Positive mental health, Teen Mental Health, Wellbeing, Children & Adolescents

22 April, 2021

Connecting with ourselves and nature: the benefits of gardening

This image shows a young woman in a garden holding hands covered in soil up to the camera.We’ve all been spending more time outdoors and in nature over the last year, and many of us are appreciating our gardens and green spaces in new ways.

Andrea Gallagher, Occupational Therapist with St Patrick’s Mental Health Services, talks us through how everyone – including young people – can benefit from setting some time aside for gardening.

Benefits of gardening

Benefits of gardening

Gardening is not just for the experienced green thumb. People of all ages can benefit from gardening.

Here are the top reasons why gardening is good for wellbeing.

Spending time in nature

Exposure to fresh air, sunlight, green spaces and plants connects you to nature. Spending time immersed in nature is can lift mood, destress, and promote relaxation.

Doing something enjoyable

Making time for pleasurable activities and hobbies is an important part of wellbeing. Growing your own plants is rewarding and gives a sense of accomplishment which can boost confidence and self-esteem.

Engaging the senses

When immersed in nature, you notice vibrant colours, feel different textures, and enjoy natural sounds and smells; this all allows you to be present in the moment and feel grounded, calm and relaxed.

Promoting a healthy lifestyle

Planting, digging, watering and general garden care promotes physical activity, and a healthy diet is more enjoyable when growing and eating your own fresh fruits, vegetables and herbs.

Connecting with others

Gardening with friends and family develops social connections and can introduce you to others with shared interests.

Building resilience

We learn to thrive along with our plants! Many gardening skills help to develop resilience, or the ability to cope with and overcome difficulties. Gardening involves trial and error which builds resilience through taking initiative, adapting to change, being patient, feeling in control, and having hope.

How to start gardening

How to start gardening

Getting into gardening can start small, but quickly bring big benefits – and you don’t need to be an expert or have a huge amount of space available. At the Willow Grove Adolescent Unit in SPMHS, for example, we’re working with young people to create and support a lovely green space in our courtyard, giving somewhere to relax and connect with and nature.

If you’re new to gardening, here are some tips to get you going:

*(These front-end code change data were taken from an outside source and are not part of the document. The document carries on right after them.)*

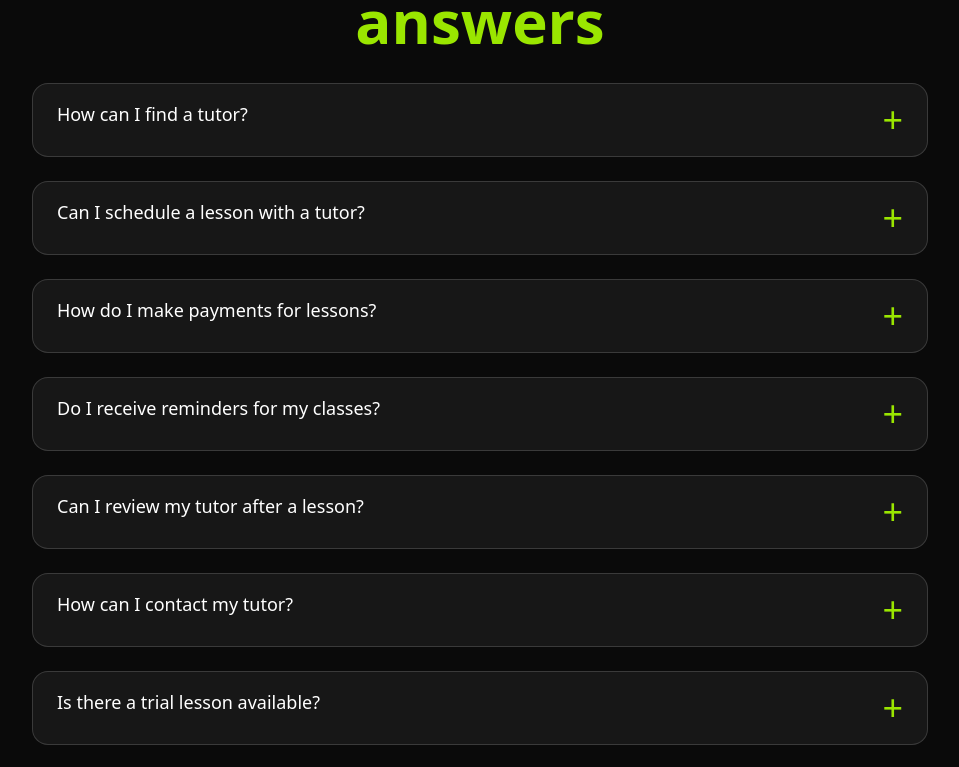
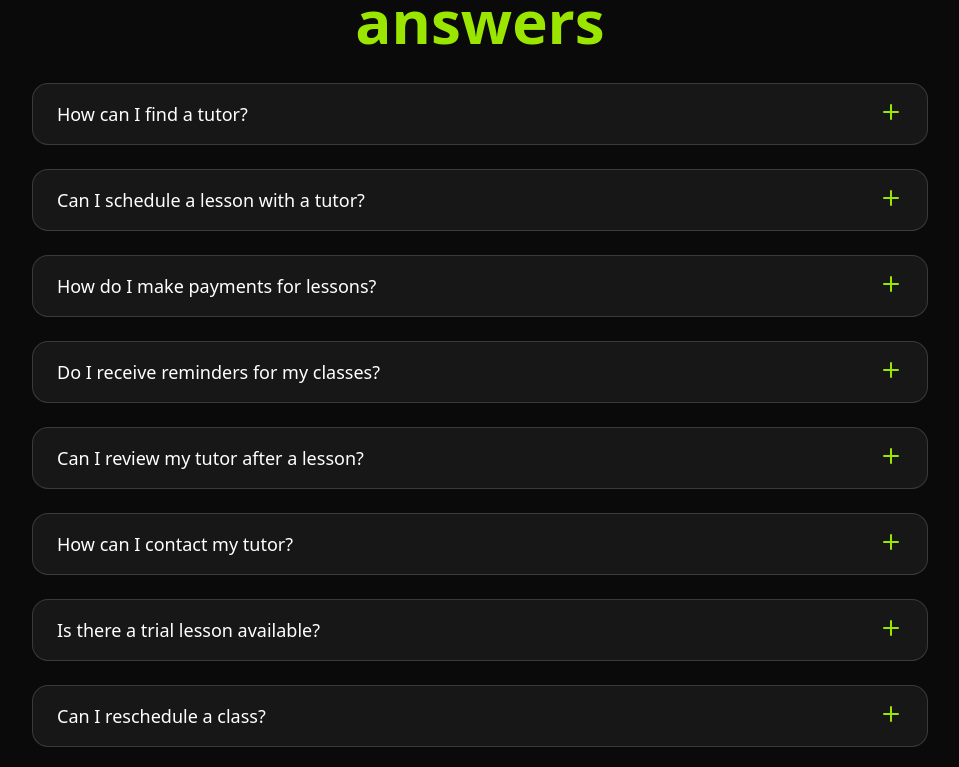
Before and after one commit to mykks32/tutooree-new-landing, a Next.js app: page / in a window 1280 px wide. Shown: the part 3983-4750 px from the top of the page, without its empty margins (160-1119 px from the left). Built offline with nearby package versions, Linux system fonts and the light colour scheme.

Commit message:
feat: faq animate

```diff
--- a/src/sections/Faqs.tsx
+++ b/src/sections/Faqs.tsx
@@ -1,6 +1,8 @@
 "use client";
 import Tag from "@/components/tag";
 import { useState } from "react";
+import { twMerge } from "tailwind-merge";
+import { AnimatePresence, motion } from "motion/react";
 
 const faqs = [
   {
@@ -68,20 +70,59 @@ export default function Faqs({ id }: { id: string }) {
               key={index}
               className="border border-white/15 rounded-2xl px-6 py-4 bg-neutral-900"
             >
-              <div className="flex justify-between">
+              <div className="flex justify-between transition duration-500">
                 <h3 className="text-lg font-medium">{faq.question}</h3>
-                <button
+                <svg
+                  xmlns="http://www.w3.org/2000/svg"
+                  width="24"
+                  height="24"
+                  viewBox="0 0 24 24"
+                  fill="none"
+                  stroke="currentColor"
+                  strokeWidth="2"
+                  strokeLinecap="round"
+                  strokeLinejoin="round"
+                  className={twMerge(
+                    "feather feather-plus text-lime-400 font-medium text-4xl transition duration-500",
+                    openIndex === index && "rotate-45"
+                  )}
+                  onClick={() => {
+                    toggle(index);
+                  }}
+                >
+                  <line x1="12" y1="5" x2="12" y2="19"></line>
+                  <line x1="5" y1="12" x2="19" y2="12"></line>
+                </svg>
+                {/* <button
                   className="text-lime-400 font-medium text-4xl"
                   onClick={() => {
                     toggle(index);
                   }}
                 >
                   {openIndex === index ? "x" : "+"}
-                </button>
+                </button> */}
               </div>
-              {openIndex === index && (
-                <p className="text-neutral-400 mt-4">{faq.answer}</p>
-              )}
+              <AnimatePresence>
+                {openIndex === index && (
+                  <motion.div
+                    initial={{
+                      height: 0,
+                      marginTop: 0,
+                    }}
+                    animate={{
+                      height: "auto",
+                      marginTop: 24,
+                    }}
+                    exit={{
+                      height: 0,
+                      marginTop: 0,
+                    }}
+                    className={twMerge("mt-6 overflow-hidden")}
+                  >
+                    <p className="text-neutral-400">{faq.answer}</p>
+                  </motion.div>
+                )}
+              </AnimatePresence>
             </div>
           ))}
         </div>
```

  • Start with a small and manageable gardening project, then build on it as you develop your skills and confidence
  • Be creative with the space and resources you already have. If you don’t have access to a garden space, use small areas of light on patios, or even a windowsill that could fit a container. Many flowers, herbs and vegetables grow well in pots
  • Ask family and friends for their tips: they may have great ideas to help start your garden or time to lend a helping hand. Also, doing an activity together can add to the fun
  • Enjoy the process of “doing” and get the most out of your gardening by surrounding yourself with your favourite colours, smells, textures and materials.

More supports

More supports

For further information, check out some of your local gardening resources and communities below.